- “But if Christ is in you, your body is dead because of sin, yet your spirit is alive because of righteousness. And if the Spirit of him who raised Jesus from the dead is living in you, he who raised Christ from the dead will also give life to your mortal bodies through his Spirit, who lives in you. Therefore, brothers, we have an obligation—but it is not to the sinful nature, to live according to it. For if you live according to the sinful nature, you will die; but if by the Spirit you put to death the misdeeds of the body, you will live, because those who are led by the Spirit of God are sons of God.” (Romans 8:10–14, NIV84)
- we are recreated to obey the Word
- we are recreated to follow Christ
- we are recreated to reject the temptations of the world
- we are recreated to display the fruits of righteousness in their lives
B. CHRIST CAME TO ROB SATAN OF POWER
- Satan is the Great Deceiver who would convince you that sin is not nearly as serious a matter as God says it is

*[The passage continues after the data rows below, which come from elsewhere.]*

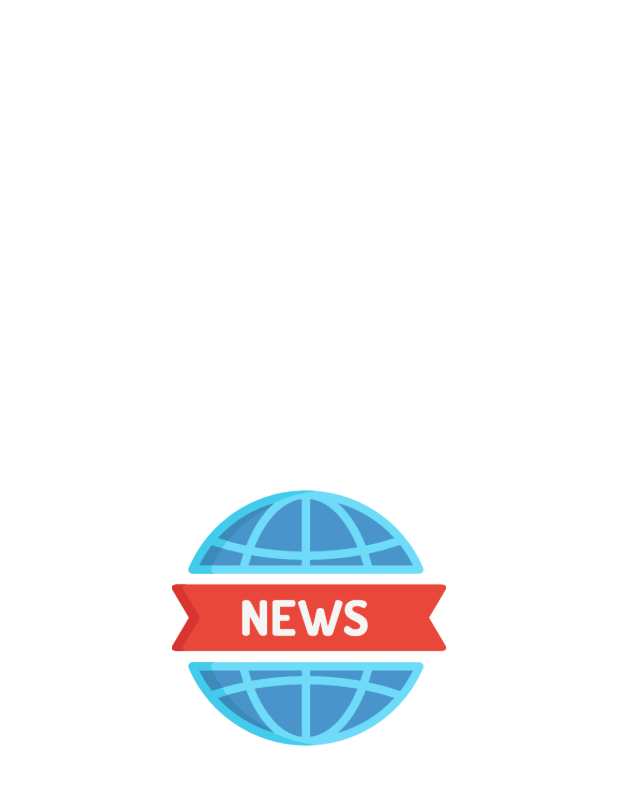
After one commit to habibagamal23/news_api, a Flutter app: the SplashScreen screen opened directly, on a phone screen of 412 x 824 dp. The commit adds this screen. Shown: the top 785 px of the screen. Run offline on Flutter 3.47's test engine with Material 3 defaults, Android fonts, the phone set to English and light mode, and no system bars; our stand-ins replace bloc, dio, flutter_bloc, flutter_screenutil, shared_preferences; accounts and stored records are empty; network calls fail.

Commit message:
add splash

```diff
--- a/lib/core/utils/constant.dart
+++ b/lib/core/utils/constant.dart
@@ -2,7 +2,7 @@ class ConstantString {
   static const String onBoardingScreen = 'onBoardingScreen';
   static const String homeScreen = 'homeScreen';
   static const String newsDetailScreen = 'newsDetailScreen';
-  static const String login = 'login';
+  static const String splashScreen = 'splashScreen';
 
 
   // Add this
--- a/lib/features/home/logic/themlogic/them_cubit.dart
+++ b/lib/features/home/logic/themlogic/them_cubit.dart
@@ -3,24 +3,23 @@ import 'package:flutter/material.dart';
 import 'package:meta/meta.dart';
 import 'package:shared_preferences/shared_preferences.dart';
 
+import '../../../../core/SharedPrefsHelper.dart';
 import '../../../../core/utils/styles.dart';
 
 part 'them_state.dart';
 
 class ThemCubit extends Cubit<ThemState> {
-  ThemCubit() : super(ThemInitial()){
+  ThemCubit() : super(ThemInitial(AppThemes.lightTheme)) {
     getTheme();
   }
 
   Future saveTheme(Brightness brightness) async {
     final themeindex = brightness == Brightness.light ? 0 : 1;
-    final SharedPreferences prefs = await SharedPreferences.getInstance();
-    await prefs.setInt("them", themeindex);
+    await SharedPrefsHelper.setTheme(themeindex);
   }
 
   Future getTheme() async {
-    final SharedPreferences prefs = await SharedPreferences.getInstance();
-    var savedindex = prefs.getInt("them");
+    var savedindex = await SharedPrefsHelper.getTheme();
     if (savedindex == 0) {
       emit(ThemChanged(AppThemes.lightTheme));
     } else {
--- a/lib/features/home/logic/themlogic/them_state.dart
+++ b/lib/features/home/logic/themlogic/them_state.dart
@@ -7,7 +7,7 @@ abstract class ThemState {
 }
 
 final class ThemInitial extends ThemState {
-  ThemInitial() : super(AppThemes.lightTheme);
+  ThemInitial(ThemeData lightTheme) : super(AppThemes.lightTheme);
 }
 
 final class ThemChanged extends ThemState {
--- a/lib/features/onboarding/button.dart
+++ b/lib/features/onboarding/button.dart
@@ -1,6 +1,7 @@
 import 'package:flutter/material.dart';
 import 'package:flutter_bloc/flutter_bloc.dart';
 import 'package:nwesapi_app/features/home/logic/Articallogic/articals_cubit.dart';
+import '../../core/SharedPrefsHelper.dart';
 import '../../core/utils/colors_mangment.dart';
 import '../../core/utils/constant.dart';
 import '../../core/utils/styles.dart';
@@ -11,8 +12,8 @@ class GetStartedButton extends StatelessWidget {
   @override
   Widget build(BuildContext context) {
     return TextButton(
-      onPressed: () {
-        context.read<ArticalsCubit>().getNews();
+      onPressed: () async{
+       await SharedPrefsHelper.setVisitedOnboarding(true);
         Navigator.pushReplacementNamed(context, ConstantString.homeScreen);
       },
       style: TextButton.styleFrom(
--- /dev/null
+++ b/lib/features/splash/splash_screen.dart
@@ -0,0 +1,43 @@
+import 'package:flutter/material.dart';
+import 'package:flutter_screenutil/flutter_screenutil.dart';
+import '../../core/SharedPrefsHelper.dart';
+import '../../core/utils/constant.dart';
+
+class SplashScreen extends StatefulWidget {
+  const SplashScreen({super.key});
+
+  @override
+  State<SplashScreen> createState() => _SplashScreenState();
+}
+
+class _SplashScreenState extends State<SplashScreen> {
+  @override
+  void initState() {
+    super.initState();
+    _checkOnboardingStatus();
+  }
+
+  @override
+  Widget build(BuildContext context) {
+    return Scaffold(
+      body: Center(
+        child: Container(
+          padding: EdgeInsets.all(100.r),
+          child: Image.asset('assets/news-report.png'),
+        ),
+      ),
+    );
+  }
+
+  Future<void> _checkOnboardingStatus() async {
+    await Future.delayed(const Duration(seconds: 3));
+
+    bool hasVisitedOnboarding = await SharedPrefsHelper.getVisitedOnboarding();
+
+    if (hasVisitedOnboarding) {
+      Navigator.pushReplacementNamed(context, ConstantString.homeScreen);
+    } else {
+      Navigator.pushReplacementNamed(context, ConstantString.onBoardingScreen);
+    }
+  }
+}
--- a/pubspec.yaml
+++ b/pubspec.yaml
@@ -19,7 +19,7 @@ publish_to: 'none' # Remove this line if you wish to publish to pub.dev
 version: 1.0.0+1
 
 environment:
-  sdk: ^3.6.0-216.1.beta
+    sdk: ">=3.5.3 <4.0.0"
 
 # Dependencies specify other packages that your package needs in order to work.
 # To automatically upgrade your package dependencies to the latest versions
```
Also changed, not shown: lib/core/SharedPrefsHelper.dart (added, +28 -0 lines), lib/core/utils/routes.dart (+10 -5 lines), lib/core/webservices/webservices.dart (+15 -1 lines), lib/features/home/ui/home.dart (+8 -0 lines), lib/main.dart (+16 -16 lines), pubspec.lock.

- to that end, the Apostle tells us, Dear children, do not let anyone lead you astray ...
- Satan is the Great Tempter who would lure us away from the faith by dangling the world before our eyes
- but Jesus was manifested in order to destroy the works of the devil
- what is the work of the Devil?
- a clue is given in v. 4 when the Apostle says that sin is lawlessness
- lawlessness is living as though your own ideas are superior to God's
- lawlessness says, "God may demand it but I don't prefer it."
- lawlessness says, "God may promise it but I don't want it."
- the work of the Devil is to promote, cultivate, encourage, and tempt humans toward a life of lawlessness
- the work of the Devil is to tempt us to reject the authority of God and become like God ourselves—ruling our lives in sovereign autonomy
- the works of the Devil enslave human beings to act as his emissaries who in turn permeate families, churches, communities, nations, and the entire world system
- but Jesus came to destroy the works of the Devil
- destroy does not mean to annihilate
- the word that is translated destroy means to take away the power of the devil
- ILLUS. One of the videos making the rounds on the internet the last two weeks shows a lioness attempting to attack and eat a toddler at a Seattle zoo. The little boy is dressed in a black and white stripped hoodie and, to the lion, looks remarkably like a young Zebra. The child is sitting next to the lion enclosure separated from the lioness by thick tempered glass. The lioness paws, slaps at, and repeatedly attempts to wrap its mouth around the child, but is thwarted by the glass. The child is oblivious to the danger finding the whole adventure uneventful.
- [PLAY VIDEO]
- he is, as the Apostle Peter describes him, a roaring lion, seeking whom he may devour
- but Christ, like the tempered glass that stood between the lioness and the baby, stands between us the Devil
- the Devil may look and act fearsome, but he has no power over us
- by indwelling us through his Spirit which is the “seed” that lives in us
- “I have been crucified with Christ and I no longer live, but Christ lives in me. The life I live in the body, I live by faith in the Son of God, who loved me and gave himself for me.” (Galatians 2:20, NIV84)
CON. In these verses, the Apostle John outlines the responsibility that falls on the children of God. Quite clearly he expects that those of us who call ourselves “Christian” will bear an undeniable resemblance to the one whom we claim to be our spiritual parent. That resemblance comes to the fore primarily in the sphere of our conduct—in the way the child lives out the responsibility summarized in the descriptive phrase does what is right, (3:7).
Christians do not habitually practice sin. Sin is incompatible with the law of God, it is incompatible with the work of Christ, and it is incompatible with the ministry of the Holy Spirit. “Whosoever doeth not righteousness is not of God.” It does not matter who you are or how sincere your profession of faith was: If a person is not trying to live for God, he is not a child of God.
God knows our hearts and knows whether or not we have really been born again and are His children. But our neighbor next door doesn’t know that. The only way for him to know is for the life of God to be manifested in us. It is not necessarily manifested by lip and language, but it is manifested by our living.